Aim of the task >>
An exact repetition of the data is required; no picture should appear in it.

Excerpted records >>

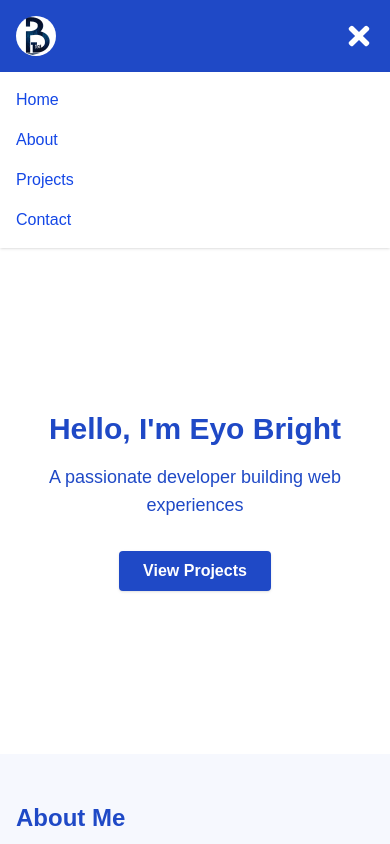
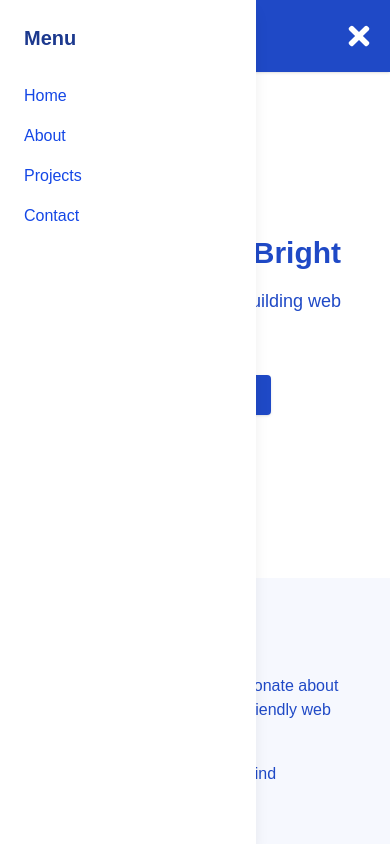
Before and after one commit to B-gentle/next-portfolio, a Next.js app: page / in a window 390 px wide. Both pictures are taken after a click on the button 359 px from the left and 36 px from the top of the page. Shown: the top 844 px of the page. Built offline with nearby package versions, Linux system fonts and the light colour scheme.

Commit message:
navbar adjustment

```diff
--- a/components/Navbar.tsx
+++ b/components/Navbar.tsx
@@ -50,25 +50,22 @@ export default function Navbar() {
       </motion.nav>
       {/* Mobile Menu */}
       {navOpen && (
-        <motion.div
-          initial={{ height: 0 }}
-          animate={{ height: "auto" }}
-          transition={{ duration: 0.3 }}
-          className="md:hidden bg-white shadow px-4 py-4 space-y-4 text-blue-700 font-medium"
-        >
-          <a href="#home" onClick={toggleNav} className="block">
-            Home
-          </a>
-          <a href="#about" onClick={toggleNav} className="block">
-            About
-          </a>
-          <a href="#projects" onClick={toggleNav} className="block">
-            Projects
-          </a>
-          <a href="#contact" onClick={toggleNav} className="block">
-            Contact
-          </a>
-        </motion.div>
+       <motion.div
+        initial={{ x: '-100%' }}
+        animate={{ x: navOpen ? 0 : '-100%' }}
+        transition={{ type: 'tween', duration: 0.3 }}
+        className={`fixed top-0 left-0 h-full w-64 bg-white shadow-lg z-50 p-6 md:hidden ${navOpen ? 'block' : 'hidden'}`}
+      >
+        <div className="flex justify-between items-center mb-8">
+          <h2 className="text-xl font-bold text-blue-900">Menu</h2>
+        </div>
+        <nav className="flex flex-col space-y-4 text-blue-700 font-medium">
+          <a href="#home" onClick={toggleNav} className="hover:text-blue-900">Home</a>
+          <a href="#about" onClick={toggleNav} className="hover:text-blue-900">About</a>
+          <a href="#projects" onClick={toggleNav} className="hover:text-blue-900">Projects</a>
+          <a href="#contact" onClick={toggleNav} className="hover:text-blue-900">Contact</a>
+        </nav>
+      </motion.div>
       )}
     </>
   );
```
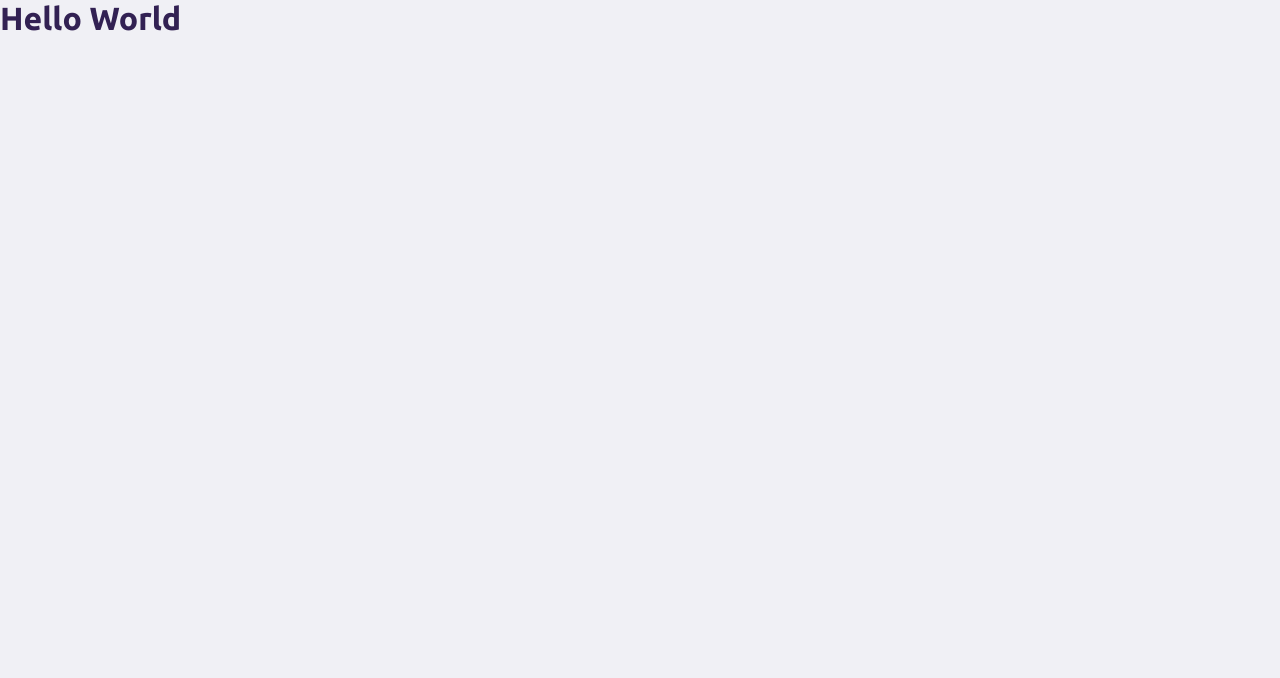
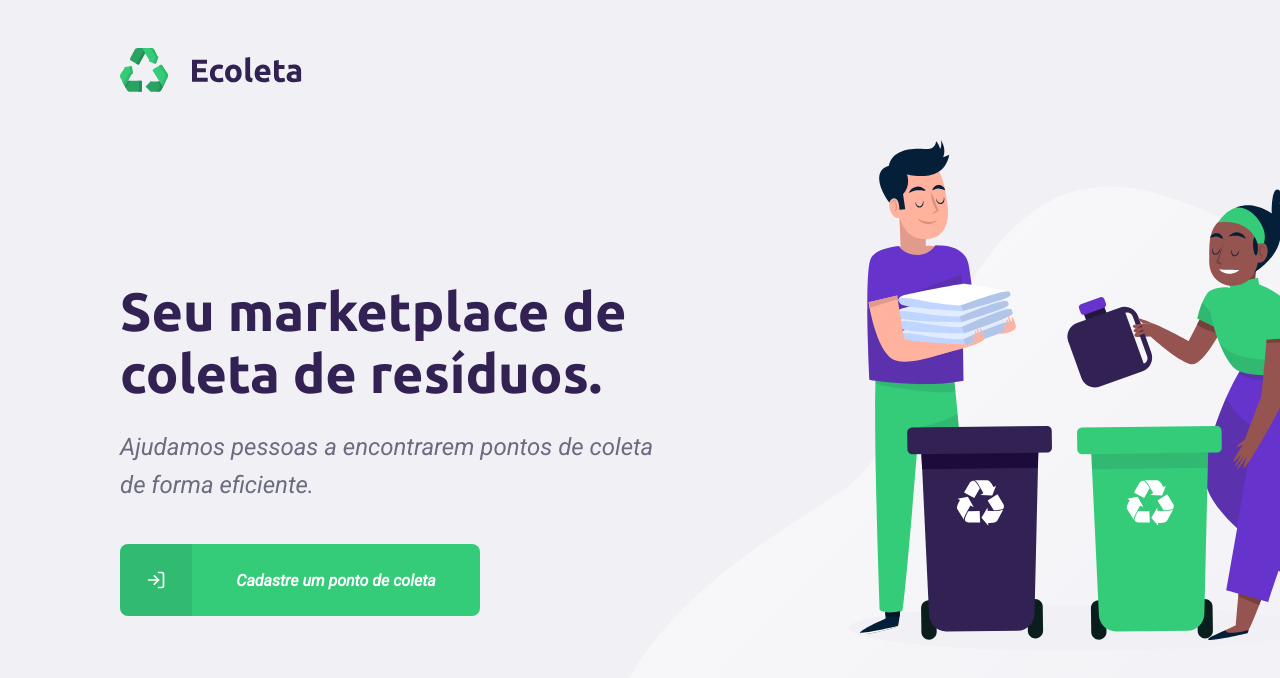
Before and after one commit to ViniciusMAlmeida/ecoleta, a React (Create React App) app in the folder web/: page / in a window 1280 px wide. Shown: the top 678 px of the page. Built offline with nearby package versions, Linux system fonts and the light colour scheme.

Commit message:
pagina Home

```diff
--- a/web/src/App.tsx
+++ b/web/src/App.tsx
@@ -1,8 +1,10 @@
 import React from 'react'
 import './App.css'
 
+import Home from './pages/Home'
+
 function App() {
-  return <h1>Hello World</h1>
+  return <Home />
 }
 
 export default App
--- /dev/null
+++ b/web/src/pages/Home/index.tsx
@@ -0,0 +1,34 @@
+import React from 'react'
+import { FiLogIn } from 'react-icons/fi'
+
+import './styles.css'
+
+import logo from '../../assets/logo.svg'
+
+const Home = () => {
+  return (
+    <div id="page-home">
+      <div className="content">
+        <header>
+          <img src={logo} alt="Ecoleta" />
+        </header>
+
+        <main>
+          <h1>Seu marketplace de coleta de resíduos.</h1>
+          <p>
+            Ajudamos pessoas a encontrarem pontos de coleta de forma eficiente.
+          </p>
+
+          <a href="/cadastro">
+            <span>
+              <FiLogIn />
+            </span>
+            <strong>Cadastre um ponto de coleta</strong>
+          </a>
+        </main>
+      </div>
+    </div>
+  )
+}
+
+export default Home
--- /dev/null
+++ b/web/src/pages/Home/styles.css
@@ -0,0 +1,107 @@
+#page-home {
+  height: 100vh;
+
+  background: url('../../assets/home-background.svg') no-repeat 600px bottom;
+}
+
+#page-home .content {
+  width: 100%;
+  height: 100%;
+  max-width: 1100px;
+  margin: 0 auto;
+  padding: 0 30px;
+
+  display: flex;
+  flex-direction: column;
+  align-items: flex-start;
+}
+
+#page-home .content header {
+  margin: 48px 0 0;
+}
+
+#page-home .content main {
+  flex: 1;
+  max-width: 560px;
+
+  display: flex;
+  flex-direction: column;
+  justify-content: center;
+}
+
+#page-home .content main h1 {
+  font-size: 54px;
+  color: var(--title-color);
+}
+
+#page-home .content main p {
+  font-size: 24px;
+  margin-top: 24px;
+  line-height: 38px;
+}
+
+#page-home .content main a {
+  width: 100%;
+  max-width: 360px;
+  height: 72px;
+  background: var(--primary-color);
+  border-radius: 8px;
+  text-decoration: none;
+
+  display: flex;
+  align-items: center;
+  overflow: hidden;
+
+  margin-top: 40px;
+}
+
+#page-home .content main a span {
+  display: block;
+  background: rgba(0, 0, 0, 0.08);
+  width: 72px;
+  height: 72px;
+
+  display: flex;
+  align-items: center;
+  justify-content: center;
+  transition: background-color 0.2s;
+}
+
+#page-home .content main a span svg {
+  color: #fff;
+  width: 20px;
+  height: 20px;
+}
+
+#page-home .content main a strong {
+  flex: 1;
+  text-align: center;
+  color: #fff;
+}
+
+#page-home .content main a:hover {
+  background: #2fb86e;
+}
+
+@media (max-width: 900px) {
+  #page-home .content {
+    align-items: center;
+    text-align: center;
+  }
+
+  #page-home .content header {
+    margin: 48px auto 0;
+  }
+
+  #page-home .content main {
+    align-items: center;
+  }
+
+  #page-home .content main h1 {
+    font-size: 42px;
+  }
+
+  #page-home .content main p {
+    font-size: 24px;
+  }
+}
```
Also changed, not shown: web/src/assets/home-background.svg (added), web/src/assets/logo.svg (added).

Response for this exercise >>
Before and after one commit to B-gentle/next-portfolio, a Next.js app: page / in a window 390 px wide. Both pictures are taken after a click on the button 359 px from the left and 36 px from the top of the page. Shown: the top 844 px of the page. Built offline with nearby package versions, Linux system fonts and the light colour scheme.

Commit message:
navbar adjustment

```diff
--- a/components/Navbar.tsx
+++ b/components/Navbar.tsx
@@ -50,25 +50,22 @@ export default function Navbar() {
       </motion.nav>
       {/* Mobile Menu */}
       {navOpen && (
-        <motion.div
-          initial={{ height: 0 }}
-          animate={{ height: "auto" }}
-          transition={{ duration: 0.3 }}
-          className="md:hidden bg-white shadow px-4 py-4 space-y-4 text-blue-700 font-medium"
-        >
-          <a href="#home" onClick={toggleNav} className="block">
-            Home
-          </a>
-          <a href="#about" onClick={toggleNav} className="block">
-            About
-          </a>
-          <a href="#projects" onClick={toggleNav} className="block">
-            Projects
-          </a>
-          <a href="#contact" onClick={toggleNav} className="block">
-            Contact
-          </a>
-        </motion.div>
+       <motion.div
+        initial={{ x: '-100%' }}
+        animate={{ x: navOpen ? 0 : '-100%' }}
+        transition={{ type: 'tween', duration: 0.3 }}
+        className={`fixed top-0 left-0 h-full w-64 bg-white shadow-lg z-50 p-6 md:hidden ${navOpen ? 'block' : 'hidden'}`}
+      >
+        <div className="flex justify-between items-center mb-8">
+          <h2 className="text-xl font-bold text-blue-900">Menu</h2>
+        </div>
+        <nav className="flex flex-col space-y-4 text-blue-700 font-medium">
+          <a href="#home" onClick={toggleNav} className="hover:text-blue-900">Home</a>
+          <a href="#about" onClick={toggleNav} className="hover:text-blue-900">About</a>
+          <a href="#projects" onClick={toggleNav} className="hover:text-blue-900">Projects</a>
+          <a href="#contact" onClick={toggleNav} className="hover:text-blue-900">Contact</a>
+        </nav>
+      </motion.div>
       )}
     </>
   );
```
Before and after one commit to ViniciusMAlmeida/ecoleta, a React (Create React App) app in the folder web/: page / in a window 1280 px wide. Shown: the top 678 px of the page. Built offline with nearby package versions, Linux system fonts and the light colour scheme.

Commit message:
pagina Home

```diff
--- a/web/src/App.tsx
+++ b/web/src/App.tsx
@@ -1,8 +1,10 @@
 import React from 'react'
 import './App.css'
 
+import Home from './pages/Home'
+
 function App() {
-  return <h1>Hello World</h1>
+  return <Home />
 }
 
 export default App
--- /dev/null
+++ b/web/src/pages/Home/index.tsx
@@ -0,0 +1,34 @@
+import React from 'react'
+import { FiLogIn } from 'react-icons/fi'
+
+import './styles.css'
+
+import logo from '../../assets/logo.svg'
+
+const Home = () => {
+  return (
+    <div id="page-home">
+      <div className="content">
+        <header>
+          <img src={logo} alt="Ecoleta" />
+        </header>
+
+        <main>
+          <h1>Seu marketplace de coleta de resíduos.</h1>
+          <p>
+            Ajudamos pessoas a encontrarem pontos de coleta de forma eficiente.
+          </p>
+
+          <a href="/cadastro">
+            <span>
+              <FiLogIn />
+            </span>
+            <strong>Cadastre um ponto de coleta</strong>
+          </a>
+        </main>
+      </div>
+    </div>
+  )
+}
+
+export default Home
--- /dev/null
+++ b/web/src/pages/Home/styles.css
@@ -0,0 +1,107 @@
+#page-home {
+  height: 100vh;
+
+  background: url('../../assets/home-background.svg') no-repeat 600px bottom;
+}
+
+#page-home .content {
+  width: 100%;
+  height: 100%;
+  max-width: 1100px;
+  margin: 0 auto;
+  padding: 0 30px;
+
+  display: flex;
+  flex-direction: column;
+  align-items: flex-start;
+}
+
+#page-home .content header {
+  margin: 48px 0 0;
+}
+
+#page-home .content main {
+  flex: 1;
+  max-width: 560px;
+
+  display: flex;
+  flex-direction: column;
+  justify-content: center;
+}
+
+#page-home .content main h1 {
+  font-size: 54px;
+  color: var(--title-color);
+}
+
+#page-home .content main p {
+  font-size: 24px;
+  margin-top: 24px;
+  line-height: 38px;
+}
+
+#page-home .content main a {
+  width: 100%;
+  max-width: 360px;
+  height: 72px;
+  background: var(--primary-color);
+  border-radius: 8px;
+  text-decoration: none;
+
+  display: flex;
+  align-items: center;
+  overflow: hidden;
+
+  margin-top: 40px;
+}
+
+#page-home .content main a span {
+  display: block;
+  background: rgba(0, 0, 0, 0.08);
+  width: 72px;
+  height: 72px;
+
+  display: flex;
+  align-items: center;
+  justify-content: center;
+  transition: background-color 0.2s;
+}
+
+#page-home .content main a span svg {
+  color: #fff;
+  width: 20px;
+  height: 20px;
+}
+
+#page-home .content main a strong {
+  flex: 1;
+  text-align: center;
+  color: #fff;
+}
+
+#page-home .content main a:hover {
+  background: #2fb86e;
+}
+
+@media (max-width: 900px) {
+  #page-home .content {
+    align-items: center;
+    text-align: center;
+  }
+
+  #page-home .content header {
+    margin: 48px auto 0;
+  }
+
+  #page-home .content main {
+    align-items: center;
+  }
+
+  #page-home .content main h1 {
+    font-size: 42px;
+  }
+
+  #page-home .content main p {
+    font-size: 24px;
+  }
+}
```
Also changed, not shown: web/src/assets/home-background.svg (added), web/src/assets/logo.svg (added).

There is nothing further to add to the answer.